→ **INPUT MATERIAL**:
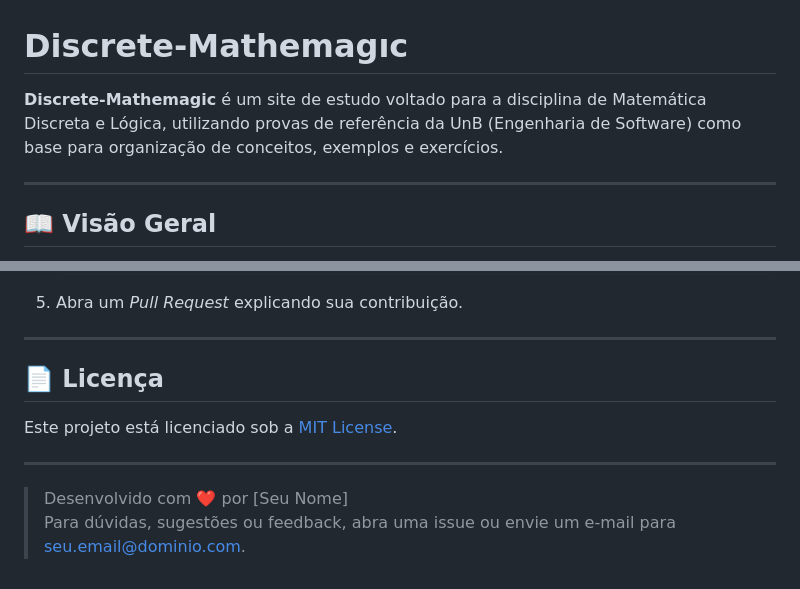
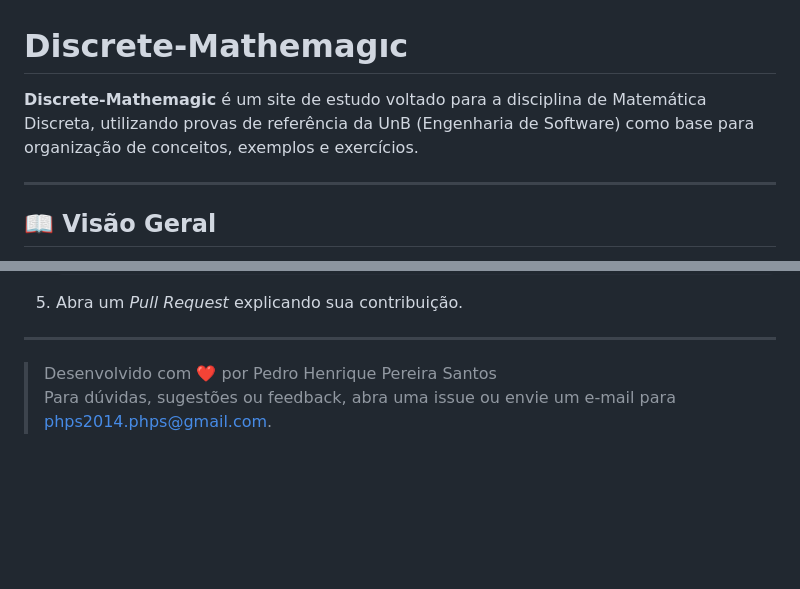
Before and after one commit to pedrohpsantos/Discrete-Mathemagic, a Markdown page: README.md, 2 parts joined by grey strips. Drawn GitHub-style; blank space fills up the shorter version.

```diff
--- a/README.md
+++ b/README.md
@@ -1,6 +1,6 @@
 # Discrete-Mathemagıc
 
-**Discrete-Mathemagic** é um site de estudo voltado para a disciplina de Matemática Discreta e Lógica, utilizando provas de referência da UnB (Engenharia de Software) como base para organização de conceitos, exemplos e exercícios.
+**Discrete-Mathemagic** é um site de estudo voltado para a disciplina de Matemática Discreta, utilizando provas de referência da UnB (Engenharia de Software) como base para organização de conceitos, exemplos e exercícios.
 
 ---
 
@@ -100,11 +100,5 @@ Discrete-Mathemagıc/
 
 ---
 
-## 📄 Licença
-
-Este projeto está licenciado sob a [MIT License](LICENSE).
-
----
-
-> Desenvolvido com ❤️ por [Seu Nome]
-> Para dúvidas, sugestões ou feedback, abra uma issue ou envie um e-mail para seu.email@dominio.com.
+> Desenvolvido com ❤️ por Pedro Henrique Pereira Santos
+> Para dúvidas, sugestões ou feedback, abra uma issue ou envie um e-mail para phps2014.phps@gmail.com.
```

==

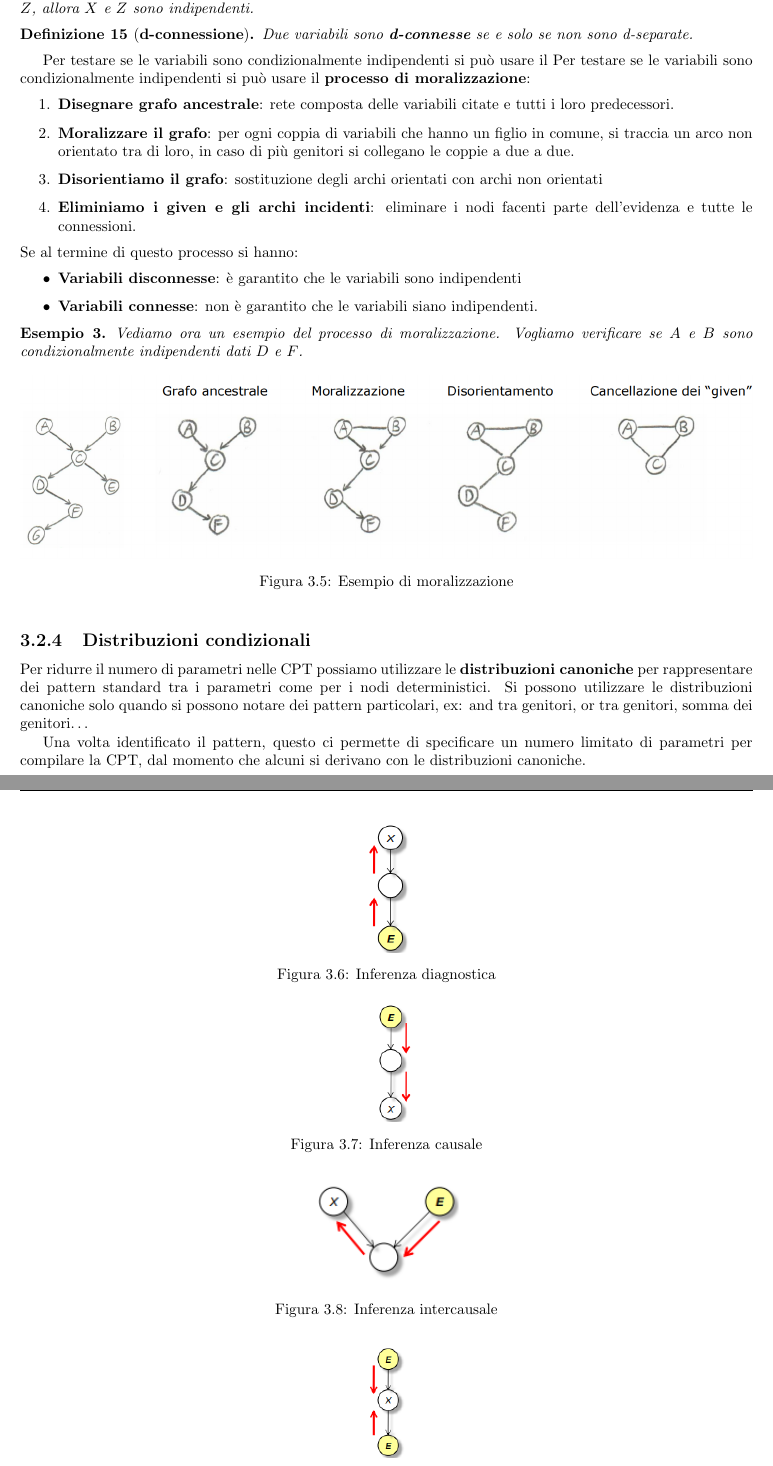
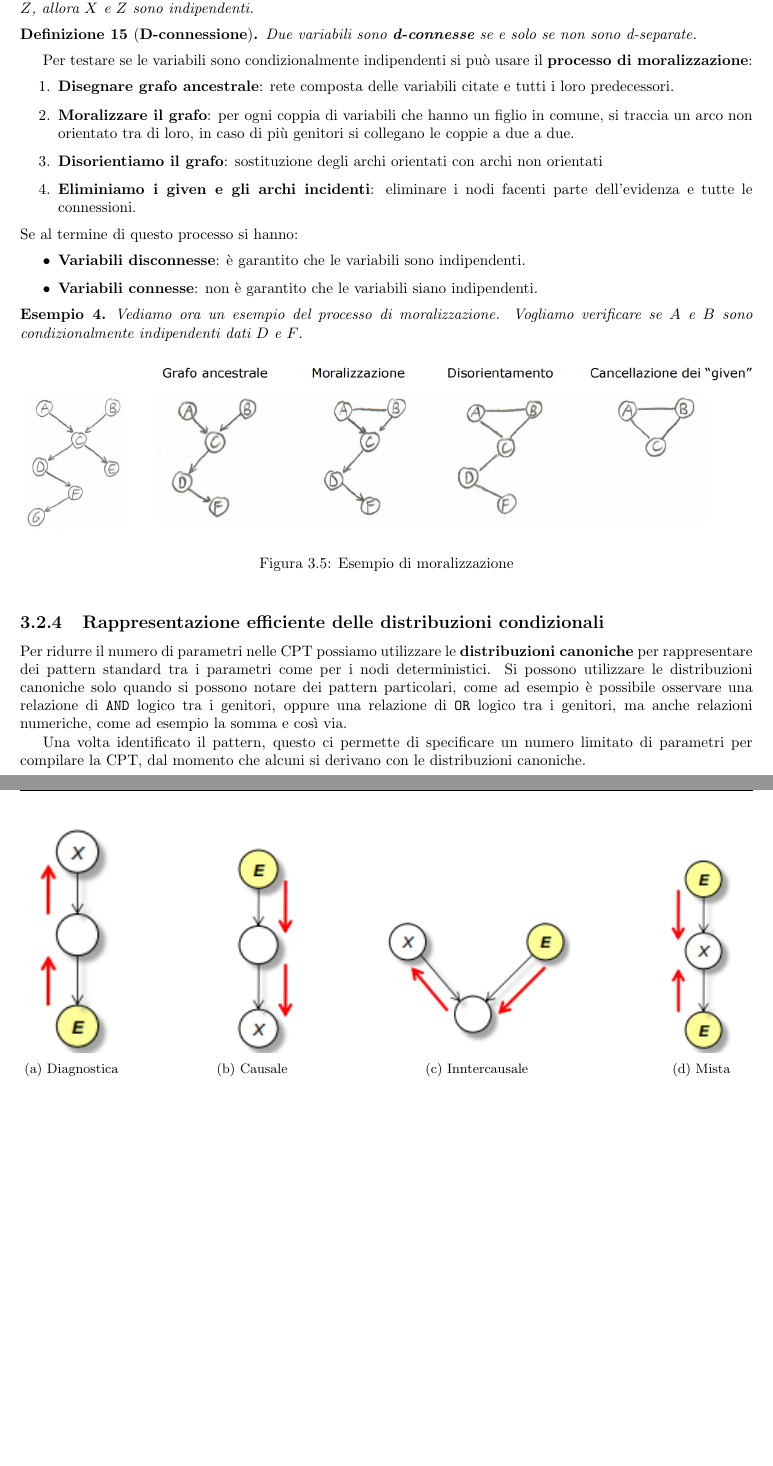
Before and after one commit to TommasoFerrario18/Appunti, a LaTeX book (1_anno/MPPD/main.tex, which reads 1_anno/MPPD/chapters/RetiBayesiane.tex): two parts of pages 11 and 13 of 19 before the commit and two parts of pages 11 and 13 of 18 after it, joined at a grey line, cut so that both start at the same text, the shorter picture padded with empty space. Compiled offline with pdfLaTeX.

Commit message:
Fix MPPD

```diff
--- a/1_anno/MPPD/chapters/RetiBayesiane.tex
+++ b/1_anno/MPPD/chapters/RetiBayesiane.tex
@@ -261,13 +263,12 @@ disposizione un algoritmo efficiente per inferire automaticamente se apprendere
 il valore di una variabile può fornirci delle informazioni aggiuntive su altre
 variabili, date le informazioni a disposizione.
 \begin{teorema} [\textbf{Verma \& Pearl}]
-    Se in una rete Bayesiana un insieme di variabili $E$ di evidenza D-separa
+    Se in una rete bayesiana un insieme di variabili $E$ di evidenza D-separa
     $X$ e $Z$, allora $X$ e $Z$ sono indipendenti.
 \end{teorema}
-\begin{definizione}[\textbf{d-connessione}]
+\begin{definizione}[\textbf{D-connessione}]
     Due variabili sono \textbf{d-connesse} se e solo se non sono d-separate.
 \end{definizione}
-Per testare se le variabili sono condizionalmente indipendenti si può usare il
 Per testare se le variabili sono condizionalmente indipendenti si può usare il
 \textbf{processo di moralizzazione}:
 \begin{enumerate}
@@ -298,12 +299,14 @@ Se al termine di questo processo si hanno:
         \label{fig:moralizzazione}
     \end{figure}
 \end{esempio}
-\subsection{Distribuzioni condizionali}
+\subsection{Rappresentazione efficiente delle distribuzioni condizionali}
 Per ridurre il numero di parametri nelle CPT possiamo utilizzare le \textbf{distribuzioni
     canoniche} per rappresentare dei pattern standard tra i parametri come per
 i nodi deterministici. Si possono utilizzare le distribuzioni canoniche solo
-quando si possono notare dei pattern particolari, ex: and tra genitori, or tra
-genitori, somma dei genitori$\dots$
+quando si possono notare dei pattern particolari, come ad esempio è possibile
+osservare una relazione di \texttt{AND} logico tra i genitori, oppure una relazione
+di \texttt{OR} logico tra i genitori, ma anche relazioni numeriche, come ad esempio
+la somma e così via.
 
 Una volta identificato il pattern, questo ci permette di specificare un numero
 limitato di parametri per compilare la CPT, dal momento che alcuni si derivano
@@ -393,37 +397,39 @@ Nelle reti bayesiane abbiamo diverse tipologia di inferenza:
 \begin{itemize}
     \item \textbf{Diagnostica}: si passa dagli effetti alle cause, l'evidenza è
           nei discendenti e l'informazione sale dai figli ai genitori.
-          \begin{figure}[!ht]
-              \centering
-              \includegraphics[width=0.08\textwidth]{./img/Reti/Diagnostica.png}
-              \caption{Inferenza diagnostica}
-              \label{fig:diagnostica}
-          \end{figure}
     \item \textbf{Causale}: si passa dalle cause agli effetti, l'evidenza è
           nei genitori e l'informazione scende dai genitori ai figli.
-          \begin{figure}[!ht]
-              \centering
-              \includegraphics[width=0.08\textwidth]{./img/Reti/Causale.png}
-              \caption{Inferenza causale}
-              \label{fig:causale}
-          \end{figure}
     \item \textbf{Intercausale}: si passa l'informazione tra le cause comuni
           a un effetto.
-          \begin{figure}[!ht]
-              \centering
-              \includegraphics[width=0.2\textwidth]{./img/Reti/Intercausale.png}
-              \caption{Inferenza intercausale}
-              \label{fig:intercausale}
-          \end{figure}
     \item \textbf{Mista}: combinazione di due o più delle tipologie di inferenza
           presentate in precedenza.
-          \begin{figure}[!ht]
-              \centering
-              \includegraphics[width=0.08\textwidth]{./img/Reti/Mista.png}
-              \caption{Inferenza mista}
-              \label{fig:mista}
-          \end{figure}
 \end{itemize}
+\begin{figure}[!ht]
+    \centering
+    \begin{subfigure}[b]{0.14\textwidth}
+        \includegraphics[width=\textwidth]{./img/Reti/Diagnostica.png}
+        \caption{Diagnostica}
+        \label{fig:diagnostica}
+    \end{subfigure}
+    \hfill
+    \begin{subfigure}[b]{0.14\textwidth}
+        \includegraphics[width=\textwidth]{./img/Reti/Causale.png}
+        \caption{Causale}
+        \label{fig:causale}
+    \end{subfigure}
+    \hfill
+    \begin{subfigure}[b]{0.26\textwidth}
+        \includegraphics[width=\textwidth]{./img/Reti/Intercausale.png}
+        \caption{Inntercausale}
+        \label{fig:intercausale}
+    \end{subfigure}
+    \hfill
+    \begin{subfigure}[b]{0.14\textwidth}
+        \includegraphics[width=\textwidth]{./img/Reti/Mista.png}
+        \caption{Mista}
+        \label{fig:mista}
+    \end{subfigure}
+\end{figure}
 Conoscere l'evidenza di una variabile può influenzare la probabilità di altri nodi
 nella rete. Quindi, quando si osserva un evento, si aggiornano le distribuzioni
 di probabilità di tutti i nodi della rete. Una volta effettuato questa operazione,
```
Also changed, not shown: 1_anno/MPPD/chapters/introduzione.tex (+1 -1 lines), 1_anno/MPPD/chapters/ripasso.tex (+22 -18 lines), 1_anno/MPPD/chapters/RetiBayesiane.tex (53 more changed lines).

* * *

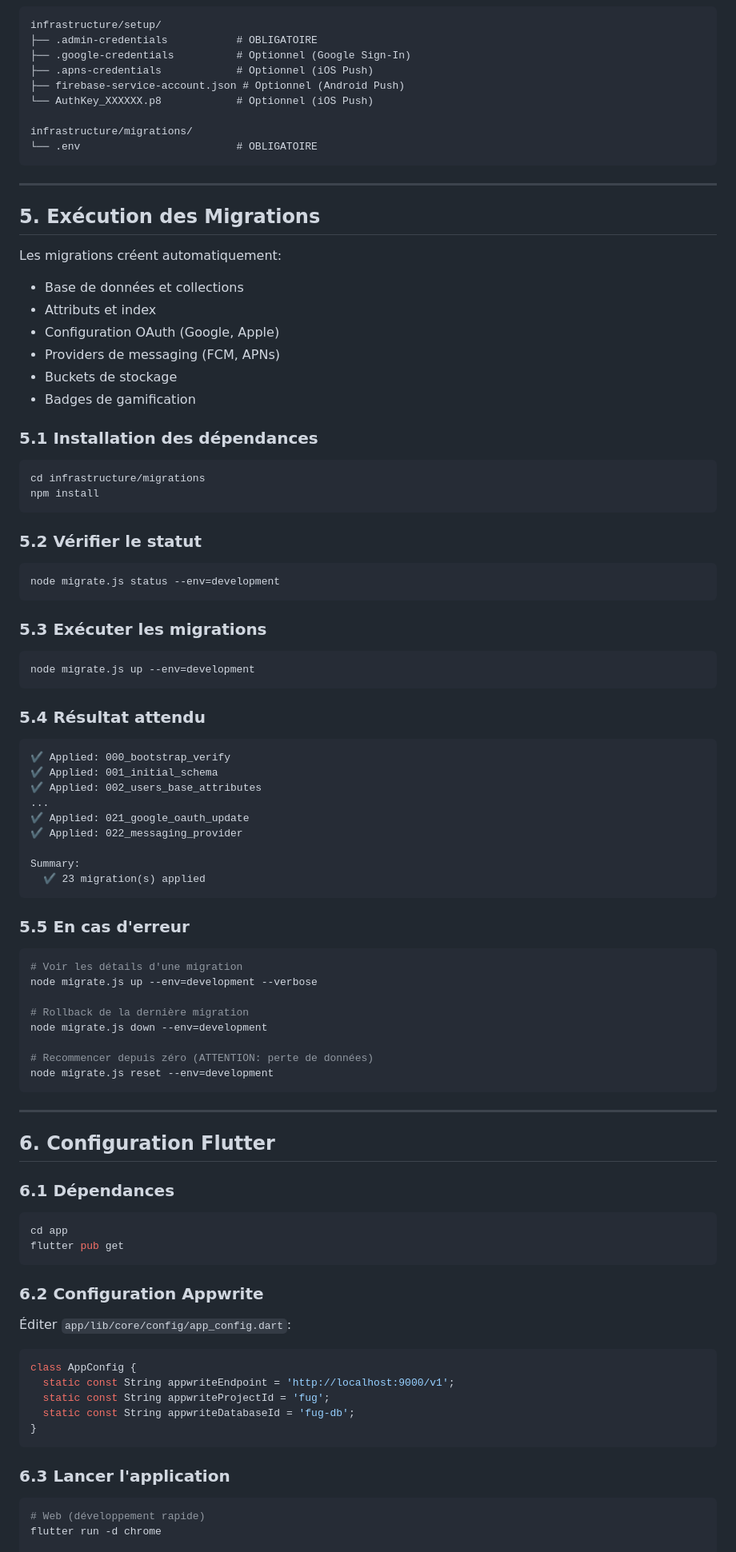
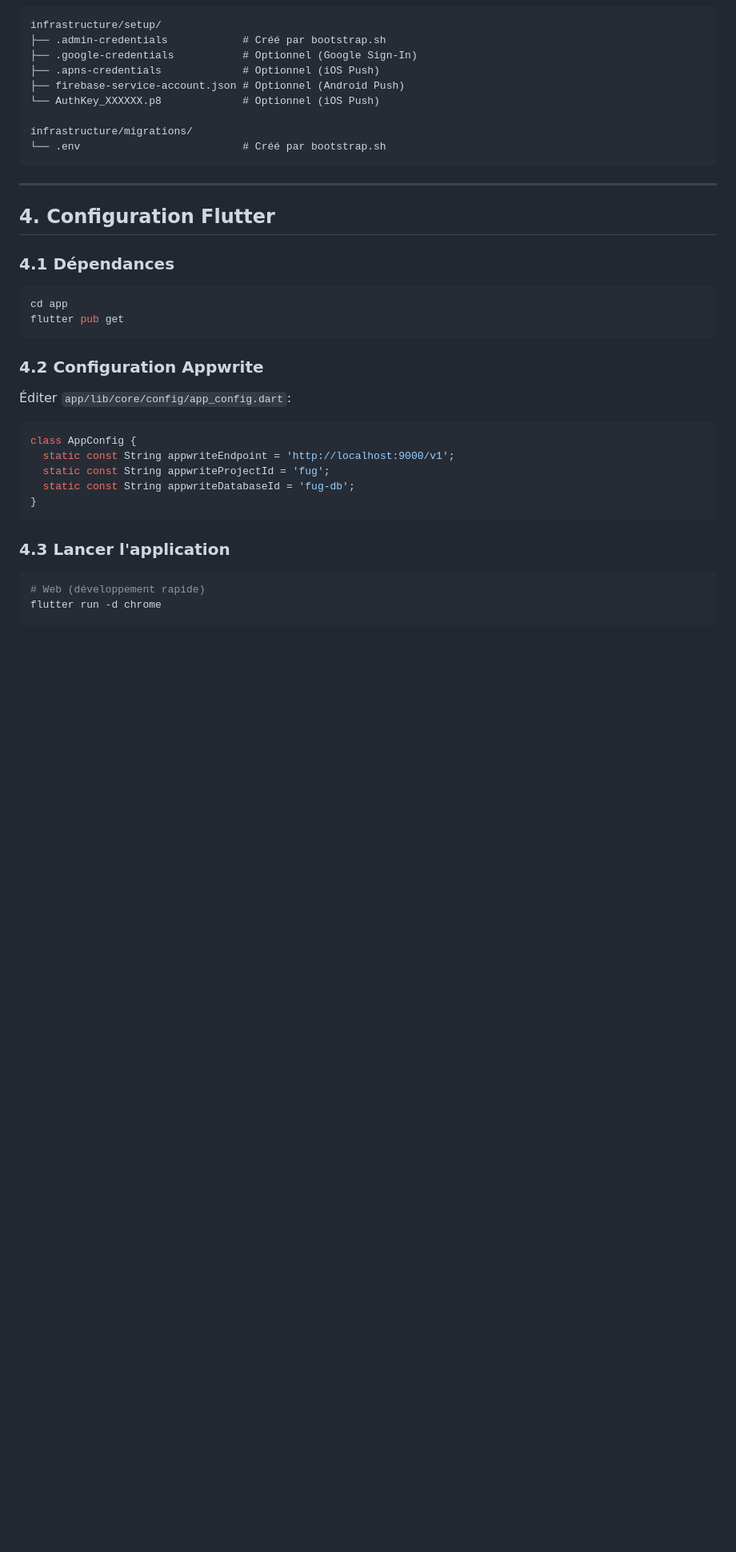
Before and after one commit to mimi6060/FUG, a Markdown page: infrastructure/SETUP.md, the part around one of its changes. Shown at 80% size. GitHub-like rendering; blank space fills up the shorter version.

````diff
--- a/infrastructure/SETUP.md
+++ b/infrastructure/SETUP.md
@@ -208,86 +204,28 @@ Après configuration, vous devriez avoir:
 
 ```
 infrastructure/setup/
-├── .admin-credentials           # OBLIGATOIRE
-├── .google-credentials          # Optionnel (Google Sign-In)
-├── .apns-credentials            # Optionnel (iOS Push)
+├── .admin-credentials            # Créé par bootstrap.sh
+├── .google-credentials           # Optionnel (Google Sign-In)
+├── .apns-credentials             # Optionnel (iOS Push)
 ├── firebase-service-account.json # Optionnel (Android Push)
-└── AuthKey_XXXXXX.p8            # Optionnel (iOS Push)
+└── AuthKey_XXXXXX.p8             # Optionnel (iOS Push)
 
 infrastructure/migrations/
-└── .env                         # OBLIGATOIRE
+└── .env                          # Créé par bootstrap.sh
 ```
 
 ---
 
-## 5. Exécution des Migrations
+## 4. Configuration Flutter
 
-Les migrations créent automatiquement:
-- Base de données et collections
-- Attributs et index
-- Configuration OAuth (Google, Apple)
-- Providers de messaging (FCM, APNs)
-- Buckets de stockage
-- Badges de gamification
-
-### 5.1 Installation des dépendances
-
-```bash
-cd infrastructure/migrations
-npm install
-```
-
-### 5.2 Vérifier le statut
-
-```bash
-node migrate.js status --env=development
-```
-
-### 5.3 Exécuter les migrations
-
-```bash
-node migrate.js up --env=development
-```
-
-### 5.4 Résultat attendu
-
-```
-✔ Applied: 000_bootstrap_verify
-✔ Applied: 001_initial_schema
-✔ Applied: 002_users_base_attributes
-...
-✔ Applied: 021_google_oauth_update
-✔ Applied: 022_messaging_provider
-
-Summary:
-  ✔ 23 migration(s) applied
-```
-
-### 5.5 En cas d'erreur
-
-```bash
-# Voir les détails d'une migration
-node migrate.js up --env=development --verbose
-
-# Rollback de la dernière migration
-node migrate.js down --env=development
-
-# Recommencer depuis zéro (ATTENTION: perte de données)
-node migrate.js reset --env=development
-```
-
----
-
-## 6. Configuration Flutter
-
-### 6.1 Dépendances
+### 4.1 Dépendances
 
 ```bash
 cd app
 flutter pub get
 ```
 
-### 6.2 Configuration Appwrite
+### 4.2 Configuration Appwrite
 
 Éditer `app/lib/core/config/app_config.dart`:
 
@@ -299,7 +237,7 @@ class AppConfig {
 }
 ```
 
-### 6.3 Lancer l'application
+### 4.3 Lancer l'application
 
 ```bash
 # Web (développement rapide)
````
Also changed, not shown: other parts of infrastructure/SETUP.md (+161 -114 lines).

→ **TASK OBJECTIVE**:
Only the lines containing the word "Markdown" should be returned from the data above.

→ **ANSWER BOX**:
Before and after one commit to pedrohpsantos/Discrete-Mathemagic, a Markdown page: README.md, 2 parts joined by grey strips. Drawn GitHub-style; blank space fills up the shorter version.
Before and after one commit to mimi6060/FUG, a Markdown page: infrastructure/SETUP.md, the part around one of its changes. Shown at 80% size. GitHub-like rendering; blank space fills up the shorter version.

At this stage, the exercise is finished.